**Action item:**
Would you restate all of the entries verbatim, minus any images?
=== The data ===
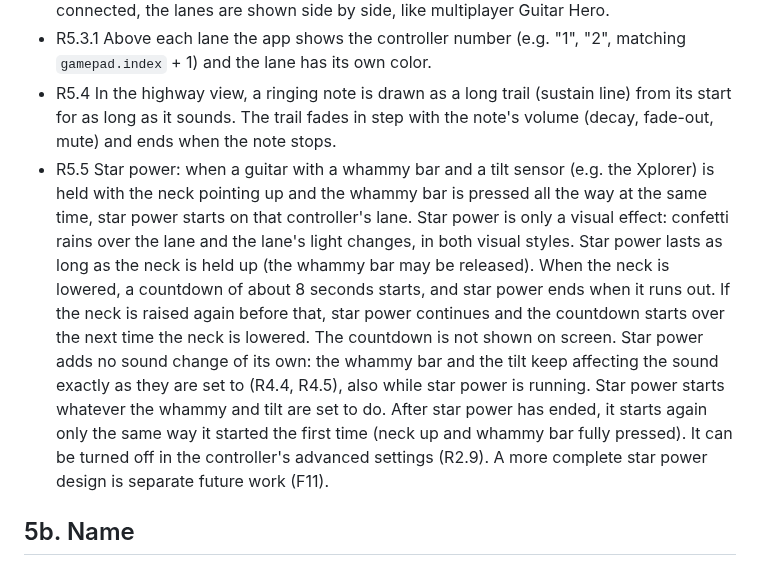
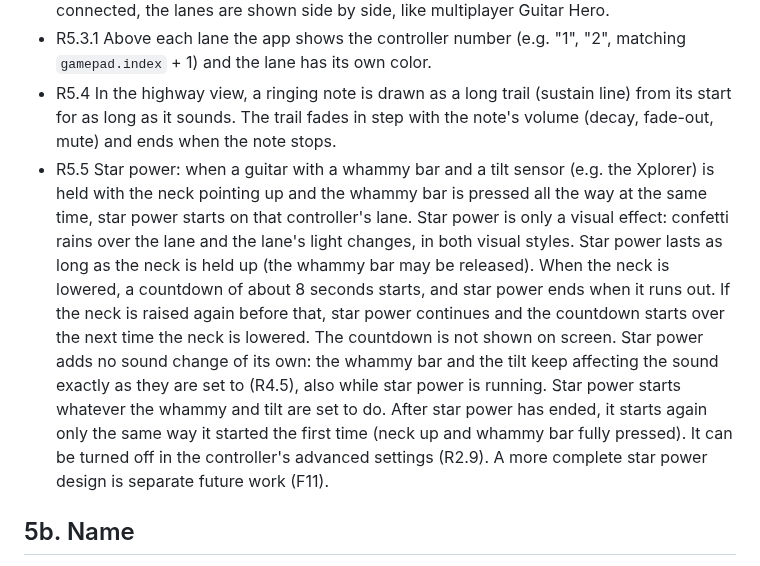
Before and after one commit to ChrisAcrobat/GarageBox, a Markdown page: docs/requirements.md, the part around the change. Drawn GitHub-style.

Commit message:
Docs: fix requirement reference in R5.5

```diff
--- a/docs/requirements.md
+++ b/docs/requirements.md
@@ -101,7 +101,7 @@ Status: draft, under discussion.
 - R5.3 Each controller (instrument) has its own visual lane or panel. With several controllers connected, the lanes are shown side by side, like multiplayer Guitar Hero.
 - R5.3.1 Above each lane the app shows the controller number (e.g. "1", "2", matching `gamepad.index` + 1) and the lane has its own color.
 - R5.4 In the highway view, a ringing note is drawn as a long trail (sustain line) from its start for as long as it sounds. The trail fades in step with the note's volume (decay, fade-out, mute) and ends when the note stops.
-- R5.5 Star power: when a guitar with a whammy bar and a tilt sensor (e.g. the Xplorer) is held with the neck pointing up and the whammy bar is pressed all the way at the same time, star power starts on that controller's lane. Star power is only a visual effect: confetti rains over the lane and the lane's light changes, in both visual styles. Star power lasts as long as the neck is held up (the whammy bar may be released). When the neck is lowered, a countdown of about 8 seconds starts, and star power ends when it runs out. If the neck is raised again before that, star power continues and the countdown starts over the next time the neck is lowered. The countdown is not shown on screen. Star power adds no sound change of its own: the whammy bar and the tilt keep affecting the sound exactly as they are set to (R4.4, R4.5), also while star power is running. Star power starts whatever the whammy and tilt are set to do. After star power has ended, it starts again only the same way it started the first time (neck up and whammy bar fully pressed). It can be turned off in the controller's advanced settings (R2.9). A more complete star power design is separate future work (F11).
+- R5.5 Star power: when a guitar with a whammy bar and a tilt sensor (e.g. the Xplorer) is held with the neck pointing up and the whammy bar is pressed all the way at the same time, star power starts on that controller's lane. Star power is only a visual effect: confetti rains over the lane and the lane's light changes, in both visual styles. Star power lasts as long as the neck is held up (the whammy bar may be released). When the neck is lowered, a countdown of about 8 seconds starts, and star power ends when it runs out. If the neck is raised again before that, star power continues and the countdown starts over the next time the neck is lowered. The countdown is not shown on screen. Star power adds no sound change of its own: the whammy bar and the tilt keep affecting the sound exactly as they are set to (R4.5), also while star power is running. Star power starts whatever the whammy and tilt are set to do. After star power has ended, it starts again only the same way it started the first time (neck up and whammy bar fully pressed). It can be turned off in the controller's advanced settings (R2.9). A more complete star power design is separate future work (F11).
 
 ## 5b. Name
 
```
===
**Solution for this exercise:**
Before and after one commit to ChrisAcrobat/GarageBox, a Markdown page: docs/requirements.md, the part around the change. Drawn GitHub-style.

Commit message:
Docs: fix requirement reference in R5.5

```diff
--- a/docs/requirements.md
+++ b/docs/requirements.md
@@ -101,7 +101,7 @@ Status: draft, under discussion.
 - R5.3 Each controller (instrument) has its own visual lane or panel. With several controllers connected, the lanes are shown side by side, like multiplayer Guitar Hero.
 - R5.3.1 Above each lane the app shows the controller number (e.g. "1", "2", matching `gamepad.index` + 1) and the lane has its own color.
 - R5.4 In the highway view, a ringing note is drawn as a long trail (sustain line) from its start for as long as it sounds. The trail fades in step with the note's volume (decay, fade-out, mute) and ends when the note stops.
-- R5.5 Star power: when a guitar with a whammy bar and a tilt sensor (e.g. the Xplorer) is held with the neck pointing up and the whammy bar is pressed all the way at the same time, star power starts on that controller's lane. Star power is only a visual effect: confetti rains over the lane and the lane's light changes, in both visual styles. Star power lasts as long as the neck is held up (the whammy bar may be released). When the neck is lowered, a countdown of about 8 seconds starts, and star power ends when it runs out. If the neck is raised again before that, star power continues and the countdown starts over the next time the neck is lowered. The countdown is not shown on screen. Star power adds no sound change of its own: the whammy bar and the tilt keep affecting the sound exactly as they are set to (R4.4, R4.5), also while star power is running. Star power starts whatever the whammy and tilt are set to do. After star power has ended, it starts again only the same way it started the first time (neck up and whammy bar fully pressed). It can be turned off in the controller's advanced settings (R2.9). A more complete star power design is separate future work (F11).
+- R5.5 Star power: when a guitar with a whammy bar and a tilt sensor (e.g. the Xplorer) is held with the neck pointing up and the whammy bar is pressed all the way at the same time, star power starts on that controller's lane. Star power is only a visual effect: confetti rains over the lane and the lane's light changes, in both visual styles. Star power lasts as long as the neck is held up (the whammy bar may be released). When the neck is lowered, a countdown of about 8 seconds starts, and star power ends when it runs out. If the neck is raised again before that, star power continues and the countdown starts over the next time the neck is lowered. The countdown is not shown on screen. Star power adds no sound change of its own: the whammy bar and the tilt keep affecting the sound exactly as they are set to (R4.5), also while star power is running. Star power starts whatever the whammy and tilt are set to do. After star power has ended, it starts again only the same way it started the first time (neck up and whammy bar fully pressed). It can be turned off in the controller's advanced settings (R2.9). A more complete star power design is separate future work (F11).
 
 ## 5b. Name
 
```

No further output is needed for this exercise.